What to work on →
Search the entries below for the word "reaper", then copy each line in which it is found.

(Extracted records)
==*==
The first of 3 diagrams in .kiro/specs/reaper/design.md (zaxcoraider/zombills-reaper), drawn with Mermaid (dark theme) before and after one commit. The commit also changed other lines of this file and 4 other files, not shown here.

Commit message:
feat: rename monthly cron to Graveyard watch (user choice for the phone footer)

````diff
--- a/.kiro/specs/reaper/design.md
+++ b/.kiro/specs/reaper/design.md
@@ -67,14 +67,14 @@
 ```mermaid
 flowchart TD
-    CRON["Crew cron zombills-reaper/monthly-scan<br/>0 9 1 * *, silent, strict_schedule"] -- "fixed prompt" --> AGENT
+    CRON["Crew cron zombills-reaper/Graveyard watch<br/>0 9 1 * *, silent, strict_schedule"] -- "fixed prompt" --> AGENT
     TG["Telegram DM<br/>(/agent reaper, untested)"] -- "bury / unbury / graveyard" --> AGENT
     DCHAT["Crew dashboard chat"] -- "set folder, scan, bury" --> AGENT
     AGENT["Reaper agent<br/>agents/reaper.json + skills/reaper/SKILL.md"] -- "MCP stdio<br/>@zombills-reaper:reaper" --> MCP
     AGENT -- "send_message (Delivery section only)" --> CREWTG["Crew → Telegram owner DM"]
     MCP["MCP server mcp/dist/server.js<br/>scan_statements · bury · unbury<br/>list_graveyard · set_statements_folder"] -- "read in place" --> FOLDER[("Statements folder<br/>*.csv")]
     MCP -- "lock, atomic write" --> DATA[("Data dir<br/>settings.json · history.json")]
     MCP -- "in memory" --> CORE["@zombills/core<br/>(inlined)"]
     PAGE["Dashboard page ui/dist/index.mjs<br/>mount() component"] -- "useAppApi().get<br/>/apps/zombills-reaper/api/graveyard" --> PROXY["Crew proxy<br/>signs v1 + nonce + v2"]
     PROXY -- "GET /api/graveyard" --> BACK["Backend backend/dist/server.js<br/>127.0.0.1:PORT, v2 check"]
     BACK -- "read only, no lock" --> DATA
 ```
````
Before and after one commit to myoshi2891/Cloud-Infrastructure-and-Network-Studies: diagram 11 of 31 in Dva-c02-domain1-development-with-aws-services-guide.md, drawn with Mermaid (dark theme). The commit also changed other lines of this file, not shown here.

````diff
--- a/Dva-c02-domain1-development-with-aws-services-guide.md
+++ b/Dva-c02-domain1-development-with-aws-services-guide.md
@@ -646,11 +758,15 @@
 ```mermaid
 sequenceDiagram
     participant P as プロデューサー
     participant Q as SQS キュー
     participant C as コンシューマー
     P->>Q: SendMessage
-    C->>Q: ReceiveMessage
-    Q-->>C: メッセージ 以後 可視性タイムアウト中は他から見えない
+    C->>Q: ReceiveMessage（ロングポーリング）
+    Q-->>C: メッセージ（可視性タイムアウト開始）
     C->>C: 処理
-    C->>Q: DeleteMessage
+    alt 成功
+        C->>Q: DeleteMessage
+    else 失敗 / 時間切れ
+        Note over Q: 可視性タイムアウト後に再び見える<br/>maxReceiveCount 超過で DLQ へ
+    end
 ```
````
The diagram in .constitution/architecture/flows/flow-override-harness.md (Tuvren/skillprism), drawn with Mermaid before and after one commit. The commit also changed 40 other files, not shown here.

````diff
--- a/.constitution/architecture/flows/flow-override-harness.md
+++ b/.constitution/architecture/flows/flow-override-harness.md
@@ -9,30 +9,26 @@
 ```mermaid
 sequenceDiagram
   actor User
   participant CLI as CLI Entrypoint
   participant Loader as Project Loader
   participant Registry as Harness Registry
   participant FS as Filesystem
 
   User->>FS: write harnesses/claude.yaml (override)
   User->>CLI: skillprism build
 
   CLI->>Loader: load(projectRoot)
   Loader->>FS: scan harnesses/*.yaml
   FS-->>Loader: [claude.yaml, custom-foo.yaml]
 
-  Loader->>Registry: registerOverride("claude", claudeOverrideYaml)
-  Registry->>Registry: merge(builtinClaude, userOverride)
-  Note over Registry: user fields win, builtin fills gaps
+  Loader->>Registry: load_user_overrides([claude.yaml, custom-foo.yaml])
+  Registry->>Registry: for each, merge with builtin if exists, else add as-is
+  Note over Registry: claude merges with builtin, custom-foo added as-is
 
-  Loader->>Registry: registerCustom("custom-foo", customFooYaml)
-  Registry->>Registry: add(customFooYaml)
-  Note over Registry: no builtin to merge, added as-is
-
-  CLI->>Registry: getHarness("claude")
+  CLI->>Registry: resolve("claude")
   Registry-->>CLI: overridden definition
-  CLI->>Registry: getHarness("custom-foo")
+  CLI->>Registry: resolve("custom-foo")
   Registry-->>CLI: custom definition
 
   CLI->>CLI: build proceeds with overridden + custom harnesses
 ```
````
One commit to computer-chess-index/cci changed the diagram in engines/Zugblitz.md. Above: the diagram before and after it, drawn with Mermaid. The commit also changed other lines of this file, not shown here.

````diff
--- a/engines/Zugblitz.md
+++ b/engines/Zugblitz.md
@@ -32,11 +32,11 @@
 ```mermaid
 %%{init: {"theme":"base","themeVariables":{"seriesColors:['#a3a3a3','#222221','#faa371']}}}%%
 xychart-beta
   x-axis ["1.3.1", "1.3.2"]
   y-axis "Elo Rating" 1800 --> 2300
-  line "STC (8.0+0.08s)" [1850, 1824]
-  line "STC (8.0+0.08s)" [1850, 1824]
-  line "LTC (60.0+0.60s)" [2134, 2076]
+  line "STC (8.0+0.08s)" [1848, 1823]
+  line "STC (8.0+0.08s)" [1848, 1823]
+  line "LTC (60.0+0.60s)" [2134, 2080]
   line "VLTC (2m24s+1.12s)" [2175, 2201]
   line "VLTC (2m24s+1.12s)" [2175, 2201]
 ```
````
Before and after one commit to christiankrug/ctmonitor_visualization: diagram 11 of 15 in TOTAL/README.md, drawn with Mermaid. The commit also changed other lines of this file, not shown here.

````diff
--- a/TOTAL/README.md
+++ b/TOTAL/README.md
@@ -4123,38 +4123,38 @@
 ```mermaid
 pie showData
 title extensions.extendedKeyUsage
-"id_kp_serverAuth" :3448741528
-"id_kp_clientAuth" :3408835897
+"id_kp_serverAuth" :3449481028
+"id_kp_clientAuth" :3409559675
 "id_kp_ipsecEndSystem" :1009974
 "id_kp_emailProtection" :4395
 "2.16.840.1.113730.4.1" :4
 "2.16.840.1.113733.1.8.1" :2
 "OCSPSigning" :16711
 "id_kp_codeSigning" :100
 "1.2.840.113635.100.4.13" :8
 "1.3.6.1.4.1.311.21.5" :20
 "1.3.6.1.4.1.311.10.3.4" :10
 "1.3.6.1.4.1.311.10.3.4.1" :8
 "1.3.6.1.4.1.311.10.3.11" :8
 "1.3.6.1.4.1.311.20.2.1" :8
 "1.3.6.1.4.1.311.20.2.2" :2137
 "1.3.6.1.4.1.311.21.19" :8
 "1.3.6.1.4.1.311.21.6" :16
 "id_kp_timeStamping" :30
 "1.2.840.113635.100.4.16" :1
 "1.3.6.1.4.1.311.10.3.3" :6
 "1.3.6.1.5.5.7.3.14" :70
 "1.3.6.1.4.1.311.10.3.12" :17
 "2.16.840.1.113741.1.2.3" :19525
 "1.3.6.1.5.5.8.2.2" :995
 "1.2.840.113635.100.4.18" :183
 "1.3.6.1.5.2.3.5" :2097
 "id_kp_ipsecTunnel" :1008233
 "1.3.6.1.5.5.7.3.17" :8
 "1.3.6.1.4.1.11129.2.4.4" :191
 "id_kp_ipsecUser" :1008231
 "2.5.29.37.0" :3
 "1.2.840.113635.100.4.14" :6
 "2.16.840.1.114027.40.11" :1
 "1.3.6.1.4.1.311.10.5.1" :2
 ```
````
==*==
Response area →
The first of 3 diagrams in .kiro/specs/reaper/design.md (zaxcoraider/zombills-reaper), drawn with Mermaid (dark theme) before and after one commit. The commit also changed other lines of this file and 4 other files, not shown here.
--- a/.kiro/specs/reaper/design.md
+++ b/.kiro/specs/reaper/design.md
-    CRON["Crew cron zombills-reaper/monthly-scan<br/>0 9 1 * *, silent, strict_schedule"] -- "fixed prompt" --> AGENT
+    CRON["Crew cron zombills-reaper/Graveyard watch<br/>0 9 1 * *, silent, strict_schedule"] -- "fixed prompt" --> AGENT
     TG["Telegram DM<br/>(/agent reaper, untested)"] -- "bury / unbury / graveyard" --> AGENT
     AGENT["Reaper agent<br/>agents/reaper.json + skills/reaper/SKILL.md"] -- "MCP stdio<br/>@zombills-reaper:reaper" --> MCP
     PAGE["Dashboard page ui/dist/index.mjs<br/>mount() component"] -- "useAppApi().get<br/>/apps/zombills-reaper/api/graveyard" --> PROXY["Crew proxy<br/>signs v1 + nonce + v2"]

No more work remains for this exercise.